Bakersfield hasn't just grown in the past four decades, it has exploded. Most of that growth has been in southwest and northwest Bakersfield, which, not coincidentally, contend with the worst traffic congestion.
Bakersfield commuters, especially those who make the trek from southwest and northwest Bakersfield to the downtown area and back again, don't need population and traffic flow statistics to know what they're up against. They know from firsthand experience that driving through the city during the morning and end-of-workday commutes is not much fun. Traffic issues can make this medium-sized city seem a bit like a certain major metropolitan neighbor to the south -- which defeats one of the purposes of living in a medium-sized city.
Bakersfield-proper has gone from 70,000 residents in 1970 to 347,000 in 2010, according to U.S. Census data, and the city's growth likely will not be subsiding. In each of the last two 10-year census periods, Bakersfield's population has grown by more than 40 percent. Population forecasters say Bakersfield, already the ninth largest city in California, will pass Fresno as the largest city in the Central Valley in a few years' time.
As a result of this rapid growth, the stress on existing road infrastructure has been extreme. The city has tried to keep up. Westernmost Truxtun Avenue, known colloquially as Truxtun Extension, was built three decades ago. It helped ease southwest-to-downtown congestion, but the growth of the city has now simply overwhelmed it.
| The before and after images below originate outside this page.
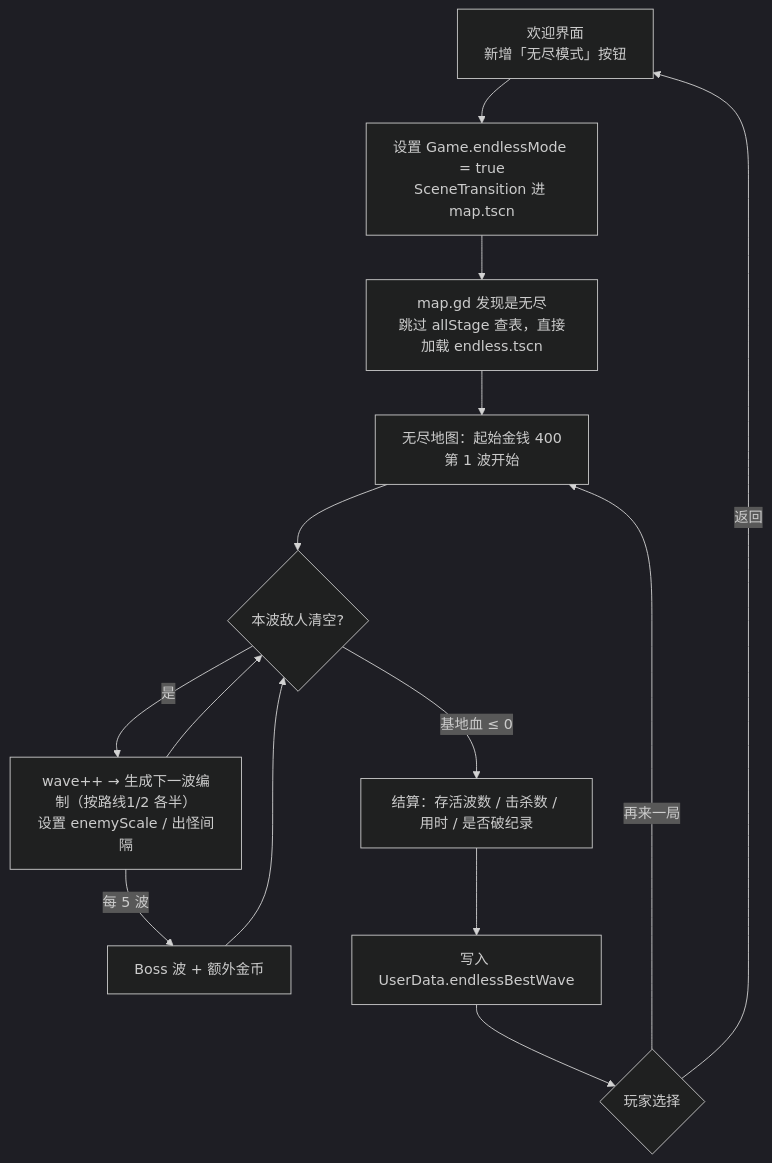
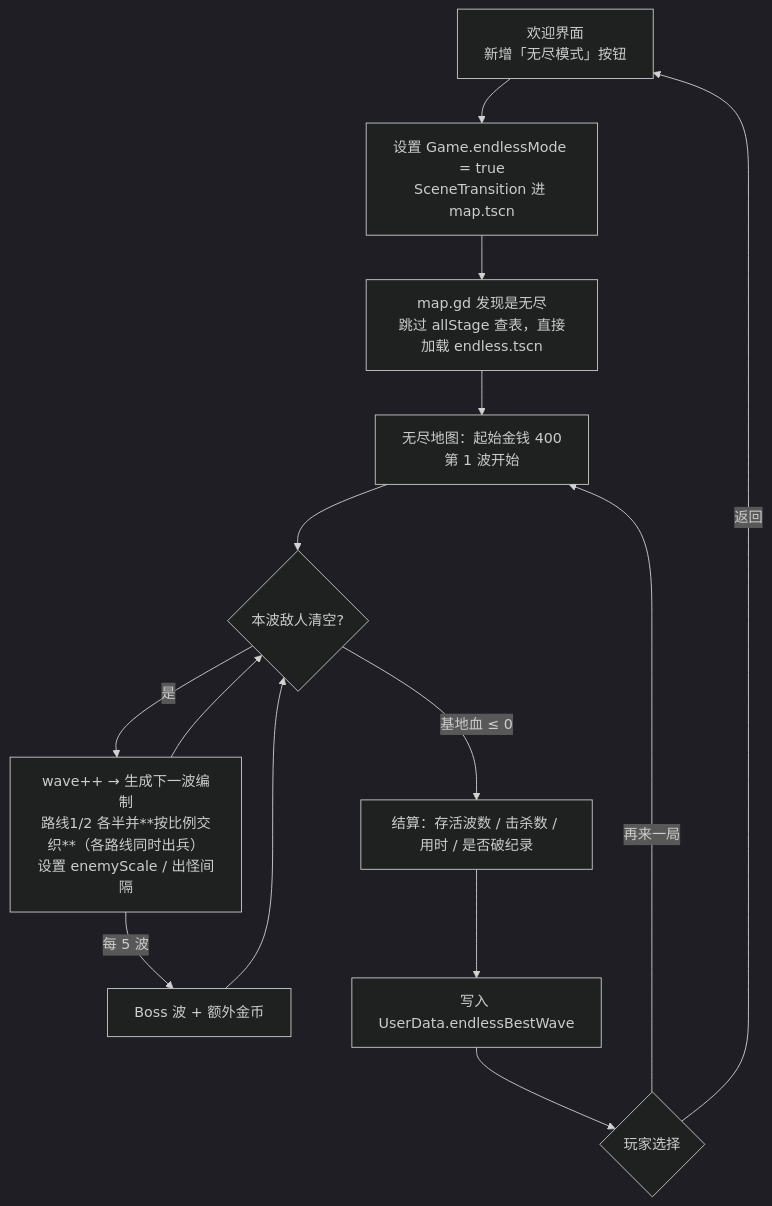
One commit to absolve/machine-TD changed the diagram in endless_mode_design.md. Above: the diagram before and after it, drawn with Mermaid (dark theme). The commit also changed other lines of this file and 14 other files, not shown here.

````diff
--- a/endless_mode_design.md
+++ b/endless_mode_design.md
@@ -228,16 +231,16 @@
 ```mermaid
 flowchart TD
     A[欢迎界面<br/>新增「无尽模式」按钮] --> B[设置 Game.endlessMode = true<br/>SceneTransition 进 map.tscn]
     B --> C[map.gd 发现是无尽<br/>跳过 allStage 查表，直接加载 endless.tscn]
     C --> D[无尽地图：起始金钱 400<br/>第 1 波开始]
     D --> E{本波敌人清空?}
-    E -->|是| F[wave++ → 生成下一波编制（按路线1/2 各半）<br/>设置 enemyScale / 出怪间隔]
+    E -->|是| F[wave++ → 生成下一波编制<br/>路线1/2 各半并**按比例交织**（各路线同时出兵）<br/>设置 enemyScale / 出怪间隔]
     F -->|每 5 波| G[Boss 波 + 额外金币]
     G --> E
     F --> E
     E -->|基地血 ≤ 0| H[结算：存活波数 / 击杀数 / 用时 / 是否破纪录]
     H --> I[写入 UserData.endlessBestWave]
     I --> J{玩家选择}
     J -->|再来一局| D
     J -->|返回| A
 ```
````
Bakersfield is finally getting what it needs. The Westside Parkway should not only make travel easier for drivers, it should help ease congestion on key surface streets, like California Avenue, Stockdale Avenue and Rosedale Highway west of Highway 99. Those are heavily commercialized roads not built for the kind of cross-city traffic that metro freeways handle best.
Bakersfield has long had a difficult relationship with its freeways. The portion of Highway 58 that extends east of the city comes to an abrupt end at a shopping center whose tenants have every right to be nervous. Consider, too, the mess that is the Highway 178/westside 58/99/24th Street/Rosedale Highway/Buck Owens Boulevard interchange. We don't even know what to call that.
Bakersfield has a lot of work ahead in crafting a freeway system that will keep pace with the city's growth, and it won't just be engineering work. The proposed 24th Street realignment and Centennial Corridor projects will be divisive and emotional battles, much as the Westside Parkway's proposed path through the Westpark neighborhood has been, and probably will continue to be.
But on the west side of Bakersfield, where relief from traffic congestion is most needed, transportation officials are getting it right. As well they should: It's been 40 years in the making.